That up and down expression in health and disease could make IL-33 both a good biomarker and treatment target for disease, the investigators say.
CBD also improved expression of triggering receptor expressed on myeloid cells 2, or TREM2, which is found on the cell surface where it combines with another protein to transmit signals that activate cells, including immune cells. In the brain, its expression is on the microglial cells, a special population of immune cells found only in the brain where they are key to eliminating invaders like a virus and irrevocably damaged neurons.
Low levels of TREM2 and rare variations in TREM2 are associated with Alzheimer's, and in their mouse model TREM2 and IL-33 were both low.
Both are essential to a natural, ongoing housekeeping process in the brain called phagocytosis, in which microglial cells regularly consume beta amyloid, which is regularly produced in the brain, the result of the breakdown of amyloid-beta precursor protein, which is important to the synapses, or connection points, between neurons, and which the plaque interrupts.
They found CBD treatment increased levels of IL-33 and TREM2 -- sevenfold and tenfold respectively.
CBD's impact on brain function in the mouse model of early onset Alzheimer's was assessed by methods like the ability to differentiate between a familiar item and a new one, as well as observing the rodents' movement.
People with Alzheimer's may experience movement problems like stiffness and an impaired gait, says Dr. Hesam Khodadadi, a graduate student working in Baban's lab.

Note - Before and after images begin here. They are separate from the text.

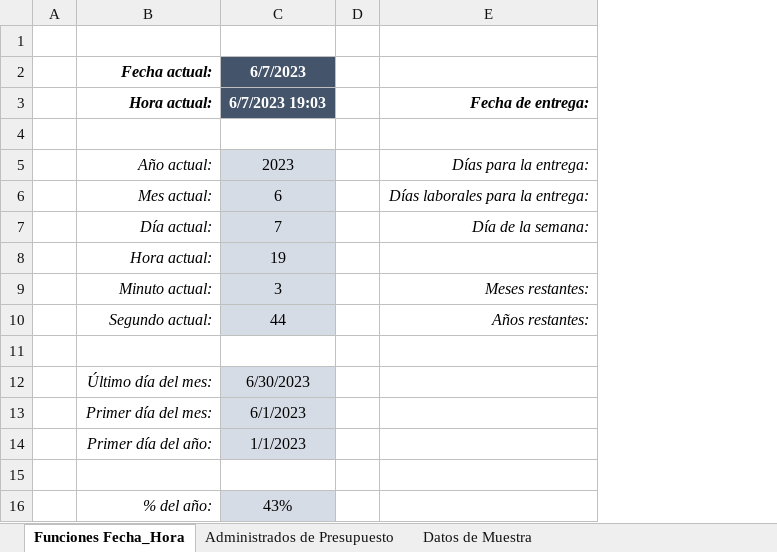
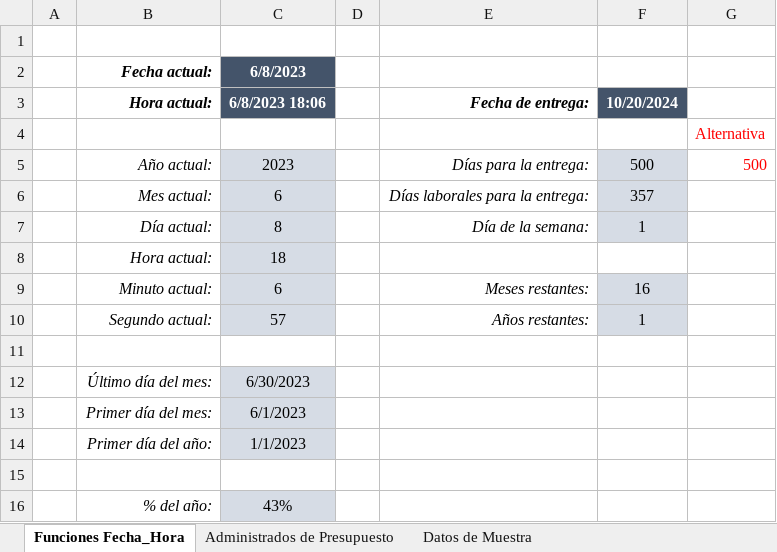
Before and after one commit to CarlosCamposs/Udemy-Excel, an Excel workbook: ExcelF&F_Seccion7_Fecha_Hora.xlsx, sheet Funciones Fecha_Hora, drawn as a sheet; values as stored, in another font and other column widths than the file's, no borders; charts and pictures not drawn; the diff names each change by its address in the sheet, - before the commit and + after, or states it on an @@ line.

```diff
--- a/ExcelF&F_Seccion7_Fecha_Hora.xlsx (sheet Funciones Fecha_Hora)
+++ b/ExcelF&F_Seccion7_Fecha_Hora.xlsx (sheet Funciones Fecha_Hora)
+column F, rows 3-10: 10/20/2024 |  | 500 | 357 | 1 |  | 16 | 1
+column G, rows 4-5: Alternativa | 500
-C2: 6/7/2023
+C2: 6/8/2023
-C3: 6/7/2023 19:03
+C3: 6/8/2023 18:06
-C7: 7
+C7: 8
-C8: 19
+C8: 18
-C9: 3
+C9: 6
-C10: 44
+C10: 57
```
Also changed, not shown: sheet Administrados de Presupuesto, sheet Datos de Muestra, charts or pictures, ExcelF&F_Ejercicios_Tarea.xlsx.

Mice with the disease run in an endless tight circle, behavior which stopped with CBD treatment, says Khodadadi, the study's first author.

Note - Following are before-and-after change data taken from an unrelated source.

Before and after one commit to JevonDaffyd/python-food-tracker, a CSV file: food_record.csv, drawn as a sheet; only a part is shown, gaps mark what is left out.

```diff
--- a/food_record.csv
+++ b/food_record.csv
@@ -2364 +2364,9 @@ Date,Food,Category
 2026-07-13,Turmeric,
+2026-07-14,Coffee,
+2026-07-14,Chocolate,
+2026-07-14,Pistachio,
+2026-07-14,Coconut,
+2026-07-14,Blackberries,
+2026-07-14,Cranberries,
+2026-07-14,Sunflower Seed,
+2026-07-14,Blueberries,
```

Next steps include determining optimal doses and giving CBD earlier in the disease process. The compound was given in the late stages for the published study, and now the investigators are using it at the first signs of cognitive decline, Khodadadi says. They also are exploring delivery systems including the use of an inhaler that should help deliver the CBD more directly to the brain. For the published studies, CBD was put into the belly of the mice every other day for two weeks.
A company has developed both animal and human inhalers for the investigators who also have been exploring CBD's effect on adult respiratory distress syndrome, or ARDS, a buildup of fluid in the lungs that is a major and deadly complication of COVID-19, as well as other serious illnesses like sepsis and major trauma. The CBD doses used for the Alzheimer's study were the same the investigators successfully used to reduce the "cytokine storm" of ARDS, which can irrevocably damage the lungs.

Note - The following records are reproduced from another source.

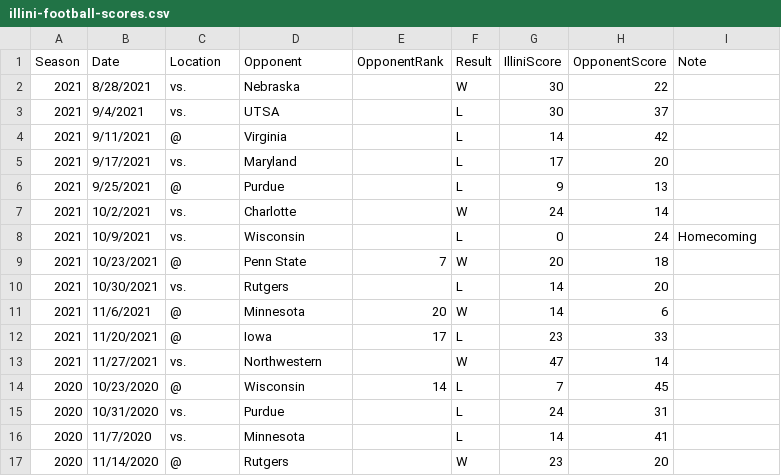
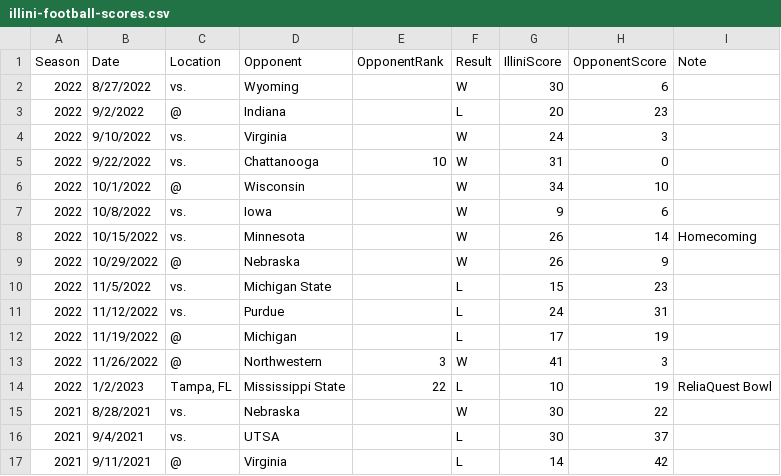
Before and after one commit to wadefagen/datasets, a CSV file: illini-football/illini-football-scores.csv, drawn as a sheet; only a part is shown; the shorter side is filled out with more unchanged rows.

Commit message:
update football data to include 2022 games

```diff
--- a/illini-football/illini-football-scores.csv
+++ b/illini-football/illini-football-scores.csv
@@ -1,2 +1,15 @@
 Season,Date,Location,Opponent,OpponentRank,Result,IlliniScore,OpponentScore,Note
+2022,8/27/2022,vs.,Wyoming,,W,30,6,
+2022,9/2/2022,@,Indiana,,L,20,23,
+2022,9/10/2022,vs.,Virginia,,W,24,3,
+2022,9/22/2022,vs.,Chattanooga,10,W,31,0,
+2022,10/1/2022,@,Wisconsin,,W,34,10,
+2022,10/8/2022,vs.,Iowa,,W,9,6,
+2022,10/15/2022,vs.,Minnesota,,W,26,14,Homecoming
+2022,10/29/2022,@,Nebraska,,W,26,9,
+2022,11/5/2022,vs.,Michigan State,,L,15,23,
+2022,11/12/2022,vs.,Purdue,,L,24,31,
+2022,11/19/2022,@,Michigan,,L,17,19,
+2022,11/26/2022,@,Northwestern,3,W,41,3,
+2022,1/2/2023,"Tampa, FL",Mississippi State,22,L,10,19,ReliaQuest Bowl
 2021,8/28/2021,vs.,Nebraska,,W,30,22,
```
Also changed, not shown: 1 other file.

Familial disease is an inherited version of Alzheimer's in which symptoms typically surface in the 30s and 40s and occurs in about 10-15% of patients.
CBD should be at least equally effective in the more common, nonfamilial type Alzheimer's, which likely have more targets for CBD, Baban notes. They already are looking at its potential in a model of this more common type and moving forward to establish a clinical trial.
Plaques as well as neurofibrillary tangles, a collection of the protein tau inside neurons, are the main components of Alzheimer's, Morgan says. Beta-amyloid generally appears in the brain 15-20 years or more before dementia, he says, and the appearance of tau tangles, which can occur up to 10 years afterward, correlates with the onset of dementia. There is some interplay between beta amyloid and tau that decrease the dysfunction of each, Morgan notes.
The Food and Drug Administration is scheduled to make a ruling by early June on a new drug aducanumab, which would be the first to attack and help clear beta amyloid, Morgan says.
Other coauthors include Drs. David Hess, neurologist and MCG dean, and MCG neuroscientists Kumar Vaibhav and Krishnan Dhandapani. The research was supported by the National Institutes of Health.